    I like this very much. The contrast and complementary shapes and colours I find very pleasing.

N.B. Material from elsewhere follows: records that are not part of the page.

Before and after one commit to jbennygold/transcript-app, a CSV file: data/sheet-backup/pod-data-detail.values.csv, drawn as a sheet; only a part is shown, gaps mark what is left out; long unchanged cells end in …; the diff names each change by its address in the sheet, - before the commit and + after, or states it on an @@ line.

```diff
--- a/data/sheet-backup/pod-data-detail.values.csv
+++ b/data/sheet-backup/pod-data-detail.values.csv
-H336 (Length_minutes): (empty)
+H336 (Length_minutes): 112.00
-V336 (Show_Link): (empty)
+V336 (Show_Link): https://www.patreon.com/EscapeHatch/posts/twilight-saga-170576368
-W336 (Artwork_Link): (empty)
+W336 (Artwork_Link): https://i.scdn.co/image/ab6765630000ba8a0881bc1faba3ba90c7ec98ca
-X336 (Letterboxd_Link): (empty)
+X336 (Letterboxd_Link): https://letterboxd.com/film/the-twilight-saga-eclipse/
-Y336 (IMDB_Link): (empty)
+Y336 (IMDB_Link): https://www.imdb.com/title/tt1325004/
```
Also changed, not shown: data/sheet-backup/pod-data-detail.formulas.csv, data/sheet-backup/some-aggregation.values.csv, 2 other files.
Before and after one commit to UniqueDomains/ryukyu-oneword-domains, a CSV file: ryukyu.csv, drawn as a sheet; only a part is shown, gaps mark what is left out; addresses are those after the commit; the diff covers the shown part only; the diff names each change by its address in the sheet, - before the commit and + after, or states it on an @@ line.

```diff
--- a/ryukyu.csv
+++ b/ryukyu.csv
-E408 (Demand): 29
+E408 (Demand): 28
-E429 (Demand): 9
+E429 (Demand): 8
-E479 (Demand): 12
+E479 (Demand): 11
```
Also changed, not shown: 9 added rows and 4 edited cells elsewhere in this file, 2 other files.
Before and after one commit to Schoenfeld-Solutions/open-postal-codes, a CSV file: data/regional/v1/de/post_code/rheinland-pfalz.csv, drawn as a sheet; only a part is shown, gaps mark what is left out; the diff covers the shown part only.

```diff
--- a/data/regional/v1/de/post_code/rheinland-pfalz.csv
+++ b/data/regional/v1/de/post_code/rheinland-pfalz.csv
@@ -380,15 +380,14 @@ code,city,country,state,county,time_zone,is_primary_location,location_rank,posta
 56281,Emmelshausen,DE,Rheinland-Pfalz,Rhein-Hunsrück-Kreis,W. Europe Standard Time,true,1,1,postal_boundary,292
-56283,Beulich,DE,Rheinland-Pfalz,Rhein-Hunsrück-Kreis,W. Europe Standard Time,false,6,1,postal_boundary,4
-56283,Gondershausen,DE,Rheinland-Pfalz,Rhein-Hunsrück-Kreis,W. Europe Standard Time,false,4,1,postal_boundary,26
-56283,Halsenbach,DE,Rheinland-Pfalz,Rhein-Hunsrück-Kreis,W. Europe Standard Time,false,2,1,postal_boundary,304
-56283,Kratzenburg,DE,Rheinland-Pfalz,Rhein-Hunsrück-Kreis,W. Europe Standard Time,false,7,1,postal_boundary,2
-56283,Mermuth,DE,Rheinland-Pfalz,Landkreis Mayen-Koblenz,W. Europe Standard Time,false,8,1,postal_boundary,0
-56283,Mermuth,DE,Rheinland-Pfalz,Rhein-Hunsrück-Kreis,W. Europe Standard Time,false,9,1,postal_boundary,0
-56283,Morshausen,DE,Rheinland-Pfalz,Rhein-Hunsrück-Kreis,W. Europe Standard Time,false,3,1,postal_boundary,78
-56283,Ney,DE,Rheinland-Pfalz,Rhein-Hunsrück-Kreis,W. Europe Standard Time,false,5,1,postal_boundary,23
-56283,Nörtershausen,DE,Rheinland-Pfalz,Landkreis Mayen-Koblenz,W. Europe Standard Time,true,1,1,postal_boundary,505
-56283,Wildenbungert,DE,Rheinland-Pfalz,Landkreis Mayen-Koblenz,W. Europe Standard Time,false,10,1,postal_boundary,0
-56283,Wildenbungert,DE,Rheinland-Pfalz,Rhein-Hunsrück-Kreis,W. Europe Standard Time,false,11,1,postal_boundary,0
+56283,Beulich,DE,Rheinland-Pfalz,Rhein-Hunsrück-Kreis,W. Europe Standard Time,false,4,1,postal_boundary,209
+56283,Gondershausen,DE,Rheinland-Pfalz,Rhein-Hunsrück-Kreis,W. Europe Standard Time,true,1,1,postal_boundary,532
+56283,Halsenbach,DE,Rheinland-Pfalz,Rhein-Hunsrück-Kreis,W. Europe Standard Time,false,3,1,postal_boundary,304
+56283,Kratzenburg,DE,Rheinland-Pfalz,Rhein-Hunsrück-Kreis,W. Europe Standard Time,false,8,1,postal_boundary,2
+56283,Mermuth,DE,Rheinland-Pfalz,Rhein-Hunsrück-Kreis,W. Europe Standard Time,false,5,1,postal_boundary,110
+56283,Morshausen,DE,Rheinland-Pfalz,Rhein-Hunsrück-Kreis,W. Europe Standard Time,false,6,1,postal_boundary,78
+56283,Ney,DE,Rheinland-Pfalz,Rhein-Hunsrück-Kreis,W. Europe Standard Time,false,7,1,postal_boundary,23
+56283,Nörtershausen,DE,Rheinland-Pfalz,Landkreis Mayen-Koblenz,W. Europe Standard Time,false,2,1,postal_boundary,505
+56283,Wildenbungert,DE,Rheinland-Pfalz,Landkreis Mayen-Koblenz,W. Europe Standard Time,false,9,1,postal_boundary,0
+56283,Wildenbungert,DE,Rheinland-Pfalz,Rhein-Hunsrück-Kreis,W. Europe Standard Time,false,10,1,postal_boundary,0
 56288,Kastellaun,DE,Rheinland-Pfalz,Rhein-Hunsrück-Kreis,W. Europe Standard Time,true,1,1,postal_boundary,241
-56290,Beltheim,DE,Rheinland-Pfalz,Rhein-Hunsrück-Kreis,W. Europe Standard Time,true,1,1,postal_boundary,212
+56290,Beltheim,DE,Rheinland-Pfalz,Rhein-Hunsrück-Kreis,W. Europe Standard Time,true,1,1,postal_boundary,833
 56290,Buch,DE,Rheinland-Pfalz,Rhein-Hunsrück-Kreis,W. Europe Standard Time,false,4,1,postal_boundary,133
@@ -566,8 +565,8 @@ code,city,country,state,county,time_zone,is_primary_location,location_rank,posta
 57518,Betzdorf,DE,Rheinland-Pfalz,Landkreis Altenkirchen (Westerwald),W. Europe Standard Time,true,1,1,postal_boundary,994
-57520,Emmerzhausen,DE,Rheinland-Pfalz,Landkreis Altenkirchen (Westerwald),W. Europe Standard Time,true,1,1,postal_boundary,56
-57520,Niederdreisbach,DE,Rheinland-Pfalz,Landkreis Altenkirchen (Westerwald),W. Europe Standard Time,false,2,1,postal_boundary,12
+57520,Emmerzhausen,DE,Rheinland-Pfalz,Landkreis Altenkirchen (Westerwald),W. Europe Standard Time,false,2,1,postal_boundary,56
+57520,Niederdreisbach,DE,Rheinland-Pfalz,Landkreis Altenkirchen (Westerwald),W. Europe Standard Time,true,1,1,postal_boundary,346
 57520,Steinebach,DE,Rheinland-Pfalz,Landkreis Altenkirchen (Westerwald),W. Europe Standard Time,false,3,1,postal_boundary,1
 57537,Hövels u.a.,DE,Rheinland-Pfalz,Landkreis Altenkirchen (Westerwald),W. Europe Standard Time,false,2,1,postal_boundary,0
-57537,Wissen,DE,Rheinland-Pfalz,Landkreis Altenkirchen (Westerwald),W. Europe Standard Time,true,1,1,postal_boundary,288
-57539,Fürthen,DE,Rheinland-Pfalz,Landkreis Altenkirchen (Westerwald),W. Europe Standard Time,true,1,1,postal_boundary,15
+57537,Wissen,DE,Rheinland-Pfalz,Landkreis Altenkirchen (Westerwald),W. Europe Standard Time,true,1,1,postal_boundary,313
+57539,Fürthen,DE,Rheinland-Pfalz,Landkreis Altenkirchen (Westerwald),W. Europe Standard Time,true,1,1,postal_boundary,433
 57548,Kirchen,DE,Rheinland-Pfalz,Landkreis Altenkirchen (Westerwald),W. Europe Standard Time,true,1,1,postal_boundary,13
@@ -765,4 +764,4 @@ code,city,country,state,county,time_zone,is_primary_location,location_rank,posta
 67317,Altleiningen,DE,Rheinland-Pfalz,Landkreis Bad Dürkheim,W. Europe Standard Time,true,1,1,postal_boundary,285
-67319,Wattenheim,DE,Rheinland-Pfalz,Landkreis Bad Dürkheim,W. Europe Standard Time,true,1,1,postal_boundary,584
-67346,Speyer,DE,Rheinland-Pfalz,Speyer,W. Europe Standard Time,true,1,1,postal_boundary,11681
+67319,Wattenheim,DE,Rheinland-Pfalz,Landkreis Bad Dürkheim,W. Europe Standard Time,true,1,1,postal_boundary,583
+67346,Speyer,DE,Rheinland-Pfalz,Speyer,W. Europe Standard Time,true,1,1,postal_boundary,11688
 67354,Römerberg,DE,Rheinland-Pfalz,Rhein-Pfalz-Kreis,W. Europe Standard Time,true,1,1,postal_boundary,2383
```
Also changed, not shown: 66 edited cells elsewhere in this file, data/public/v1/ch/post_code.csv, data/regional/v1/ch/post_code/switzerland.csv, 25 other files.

The texture also intrigues me. What tools and media did you use for this, shadowslake?
    I used the pencil tool for most of it. I used the airbursh just a little and the blur knife on the edges to make them sit togather beter.

  4. #4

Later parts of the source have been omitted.